Directions for this task -
In the listing that follows, count the lines that include "padding", and answer with the total alone.

Data for review -
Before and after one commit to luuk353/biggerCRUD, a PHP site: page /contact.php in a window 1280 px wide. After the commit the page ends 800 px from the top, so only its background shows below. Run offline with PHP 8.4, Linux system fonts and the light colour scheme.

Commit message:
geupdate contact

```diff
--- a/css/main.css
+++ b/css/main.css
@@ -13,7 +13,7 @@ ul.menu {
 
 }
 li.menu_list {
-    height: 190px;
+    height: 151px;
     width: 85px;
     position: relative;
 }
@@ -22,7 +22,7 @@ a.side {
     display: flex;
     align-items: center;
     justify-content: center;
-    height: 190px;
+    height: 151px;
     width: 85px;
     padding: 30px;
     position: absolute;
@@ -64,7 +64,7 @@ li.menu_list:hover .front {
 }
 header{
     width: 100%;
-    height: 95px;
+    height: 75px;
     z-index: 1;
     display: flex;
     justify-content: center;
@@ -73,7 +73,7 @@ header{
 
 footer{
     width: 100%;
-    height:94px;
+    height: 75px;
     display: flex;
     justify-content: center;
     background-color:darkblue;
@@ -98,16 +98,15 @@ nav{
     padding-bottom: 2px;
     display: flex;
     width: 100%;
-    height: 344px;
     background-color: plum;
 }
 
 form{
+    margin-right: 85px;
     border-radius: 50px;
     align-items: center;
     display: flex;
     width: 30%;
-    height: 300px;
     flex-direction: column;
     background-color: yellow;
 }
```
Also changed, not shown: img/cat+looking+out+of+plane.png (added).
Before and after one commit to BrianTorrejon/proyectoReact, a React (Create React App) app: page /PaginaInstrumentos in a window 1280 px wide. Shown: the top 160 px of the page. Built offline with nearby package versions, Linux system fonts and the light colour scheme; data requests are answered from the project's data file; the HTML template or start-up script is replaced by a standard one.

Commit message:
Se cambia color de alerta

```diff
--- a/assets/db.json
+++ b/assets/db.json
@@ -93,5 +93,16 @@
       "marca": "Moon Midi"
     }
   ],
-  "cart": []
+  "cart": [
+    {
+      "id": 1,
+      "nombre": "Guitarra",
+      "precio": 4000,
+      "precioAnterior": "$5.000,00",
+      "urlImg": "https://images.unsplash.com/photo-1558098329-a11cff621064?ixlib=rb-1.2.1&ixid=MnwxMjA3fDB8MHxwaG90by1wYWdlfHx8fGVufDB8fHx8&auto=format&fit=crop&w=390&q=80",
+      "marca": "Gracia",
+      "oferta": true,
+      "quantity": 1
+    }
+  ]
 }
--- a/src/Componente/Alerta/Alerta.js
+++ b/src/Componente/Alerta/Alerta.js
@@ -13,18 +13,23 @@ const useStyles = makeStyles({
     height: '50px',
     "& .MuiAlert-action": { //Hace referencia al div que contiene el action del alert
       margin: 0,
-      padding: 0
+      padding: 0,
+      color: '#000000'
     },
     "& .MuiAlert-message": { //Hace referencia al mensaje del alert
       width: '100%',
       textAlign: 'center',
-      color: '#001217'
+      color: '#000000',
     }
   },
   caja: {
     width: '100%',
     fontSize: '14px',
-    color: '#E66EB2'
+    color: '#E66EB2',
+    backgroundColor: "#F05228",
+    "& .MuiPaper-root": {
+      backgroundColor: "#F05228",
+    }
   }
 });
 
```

Solution to this exercise -
4